The required output is the exact sequence of lines from the line holding "diff --git a/client/public/style/GameEntry.sass" to the end of the records, inclusive.

Change listing data
──────────

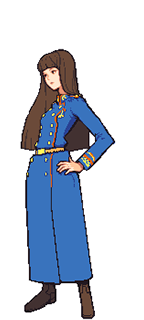
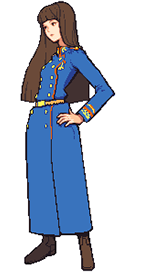
Tweak and fix CO images, minor bug fixes
### Minor bug fix
If you pass your turn without making a move, the server would crash because there would be no array called unitsToRefresh.

### CO images
Some CO images had empty space at the top, making them display empty space. I manually went and cut all empty space so now all COs display correctly, also made sure to make them all face left so when we rotate a CO, they always face each other and we dont have awkward posing.

### NameCO.sass and currentPlayer.sass
Both changed to accept background images rather than img tags. This is simply done because webpack is kinda having issues accepting dynamic img setting (example: src={`../images/CO/${COName}-Full.png`} because webpack changes all images to 12h3g12ujh4gejhg2.png or similar and then react cant find Sami-Full.png anymore. Instead if we do it in SASS via loop, it does get saved since we do specify each classname and specific image and webpack can work with that.

Changed region(s): [[0.1389, 0.0, 0.8056, 1.0]]

diff --git a/client/public/style/currentPlayer.sass b/client/public/style/currentPlayer.sass
@@ -2,9 +2,16 @@
 $player2-color: linear-gradient(90.04deg, rgba(0, 0, 0, 0) 0.08%, #2342BA 72.38%, #0E1A47 95.82%)
 $player1-color: linear-gradient( 270.04deg, rgba(0, 0, 0, 0) 0.08%, #E61F1F 79.61%, #470E0E 99.23%)
 @import url('https://fonts.googleapis.com/css2?family=VT323&display=swap')
-div
-    // border: 1px solid black    
+$CO-Names: Andy, Hachi, Jake, Max, Nell, Rachel, Sami, Colin, Grit, Olaf, Sasha, Drake, Eagle, Javier, Jess, Grimm, Kanbei, Sensei, Sonja, Adder, Flak, Hawke, Jugger, Kindle, Koal, Lash, Sturm, Bolt
 
+@each $CO in $CO-Names
+    .#{$CO}Player
+
+        @if $CO == 'Bolt'
+            background: url("../images/CO/Von Bolt-Full.png") no-repeat
+        @else
+            background: url("../images/CO/#{$CO}-Full.png") no-repeat
+        background-position: top right
 
 .current-player
     // background: #eee
@@ -27,27 +34,20 @@ div
         // grid-template-columns: 1fr 1fr
 
         .character-image-orange
-            min-width: 25%
-            width: 25%
-            max-width: 25%
-            object-position: 100% 0%
+            width: 100%
+            left: 0
             height: 100%
-            max-height: 100%
             position: absolute
             z-index: 1
-
             transform: scaleX(-1)
-
         .character-image-blue
-            min-width: 25%
-            width: 25%
-            max-width: 25%
-            object-position: 100% 0%
+            width: 100%
+            top: 0
             height: 100%
-            max-height: 100%
             position: absolute
-            right: 0
             z-index: 1
+
+
 
             
         .character-background-blue

diff --git a/client/public/components/gameInterface/NameCO.js b/client/public/components/gameInterface/NameCO.js
@@ -1,6 +1,7 @@
 import React from "react";
 import { NameBanner } from "./NameBanner";
 import '../../style/gameInterface/NameCO.sass'
+import '../../style/currentPlayer.sass'
 
 export const NameCO = ({
   name = "name",
@@ -10,18 +11,17 @@ export const NameCO = ({
 }) => {
   return (
     <div className={`NameCO playerNumber${playerNumber}`}>
-      {/* If the character pulled from the database if empty(""), replace with sturm. */}
+      {/* If the character pulled from the database if empty(""), replace with Rachel. */}
       { character == "" ? <img
         className="NameCOImage"
-        src={`../../images/CO/Sturm-Full.png`}
+        src={`../../images/CO/Rachel-Full.png`}
         alt={`character ${playerNumber}`}
         style={{ filter: "brightness(0%)" }}
       /> :
-      <img
-        className="NameCOImage"
-        src={`../../images/CO/${character}-Full.png`}
-        alt={`character ${playerNumber}`}
-      />}
+      <div
+        className={`NameCOImage ${character}Player`}
+        //src={`../../images/CO/${character}-Full.png`}
+        alt={`character ${playerNumber}`}> </div>}
       <NameBanner name={name} color={color} />
     </div>
   );

diff --git a/client/public/style/gameGrid/unitGrid.sass b/client/public/style/gameGrid/unitGrid.sass
@@ -136,53 +136,17 @@ $countryName: orangeStar, blueMoon
   .tileUnit
     filter: brightness(0.65)
 
-
-
-//let our units be displayed correctly in the battlefield/grid
-//@each $country in $countryName
-  @each $unit in $imageName
-    .#{$country}#{$unit}
-      background: url("images/units/#{$country}/#{$unit}-0.png") no-repeat
-      background-size: contain
-      position: absolute
-      z-index: 9
-      bottom: 0px
-      height: 32px
-      width: 32px
-      image-rendering: pixelated
-
-
-
-
-
-
 h1
   padding: 0.5em
 
-
-
-
-
-//.playerBoxGrid
-  position: absolute
-  top: 0
-  left: 0px
-  display: grid
-  grid-template-columns: max-content max-content min-content
-  justify-content: left
-  justify-items: left
-  z-index: 1000
-  color: variables.$text-main
-  gap: 4em
 .playerBox
   width: 100%
-
   z-index: 25
 
 .activePlayer
-  filter: brightness(1.2) contrast(1.1)
+  filter: brightness(1.1) contrast(1.05)
 .inactivePlayer
-  filter: brightness(0.8) contrast(0.7)
+  filter: brightness(0.8) contrast(0.8)
 
 .gameTitle
   color: variables.$text-main

diff --git a/client/public/components/grid/ParsedMap.js b/client/public/components/grid/ParsedMap.js
@@ -585,7 +585,7 @@ export function ParsedMap() {
             <div className={`playerBox ${playerState.turn === 0 ? "activePlayer" : "inactivePlayer"}`}>
 
                 <CurrentPlayer
-                    selectedCharacter={players[countriesOrder[0]].img}
+                    selectedCharacter={players[countriesOrder[0]].CO}
                     userName={players[countriesOrder[0]].username}
                     bannerColor={players[countriesOrder[0]].color}
                     timePlayed={players[countriesOrder[0]].timePlayed}
@@ -604,7 +604,7 @@ export function ParsedMap() {
 
             <div className={`playerBox ${playerState.turn === 1 ? "activePlayer" : "inactivePlayer"}`}>
                 <CurrentPlayer
-                    selectedCharacter={players[countriesOrder[1]].img}
+                    selectedCharacter={players[countriesOrder[1]].CO}
                     userName={players[countriesOrder[1]].username}
                     bannerColor={players[countriesOrder[1]].color}
                     timePlayed={players[countriesOrder[1]].timePlayed}

diff --git a/server/database/gameActions.js b/server/database/gameActions.js
@@ -65,11 +65,14 @@ router.post("/passTheTurn", async (req, res) => {
     let {unitsToRefresh, turn, day, orangeStar, blueMoon} = req.body
     const query = {"_id": 0}
     //lets free every used unit
-    unitsToRefresh.forEach(tileIndex => {
-        let unit = `gameState.${tileIndex}.tileUnit.isUsed`
-        let refresh = {$set: {[unit]: false}};
-        collection.updateOne(query, refresh);
-    })
+    if (unitsToRefresh) {
+        unitsToRefresh.forEach(tileIndex => {
+            let unit = `gameState.${tileIndex}.tileUnit.isUsed`
+            let refresh = {$set: {[unit]: false}};
+            collection.updateOne(query, refresh);
+        })
+    }
+
 
     //lets update our playerstate
     collection.updateOne(query, {$set: {playerState: req.body }});

diff --git a/client/public/components/CurrentPlayer.js b/client/public/components/CurrentPlayer.js
@@ -20,7 +20,7 @@ export const CurrentPlayer = ({
                               }) => {
     return (<div className="current-player">
             <div className="current-player-header">
-                <img className={`character-image-${bannerColor}`} src={selectedCharacter}/>
+                <div className={`character-image-${bannerColor} ${selectedCharacter}Player`}></div>
                 <div className={`character-background-${bannerColor}`}></div>
             </div>
             <div className="player-name">

diff --git a/client/public/style/gameInterface/NameCO.sass b/client/public/style/gameInterface/NameCO.sass
@@ -7,12 +7,16 @@
 .NameCOImage
   width: 136px
   height: 136px
-  object-position: 100% 0
+  //object-position: 100% 0
   filter: drop-shadow(8px 0 1px rgba(0, 0, 0, 0.5))
 
+
+
+
 .playerNumber1
-  img
-    @include variables.img-hor-flip()
+  .NameCOImage
+    transform: scaleX(-1)
+    align-items: flex-start
 
 .playerNumber2
   align-items: flex-end

diff --git a/client/public/style/GameEntry.sass b/client/public/style/GameEntry.sass
@@ -1,7 +1,8 @@
 @use 'abstracts/variables' as variables
 
 .currentGame:hover
-  filter: brightness(0.85)
+  filter:  contrast(1.15)
+  transform: scale(1.025)
 
 .currentGame
   transition: variables.$transition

──────────

• Answer box
diff --git a/client/public/style/GameEntry.sass b/client/public/style/GameEntry.sass
@@ -1,7 +1,8 @@
 @use 'abstracts/variables' as variables
 
 .currentGame:hover
-  filter: brightness(0.85)
+  filter:  contrast(1.15)
+  transform: scale(1.025)
 
 .currentGame
   transition: variables.$transition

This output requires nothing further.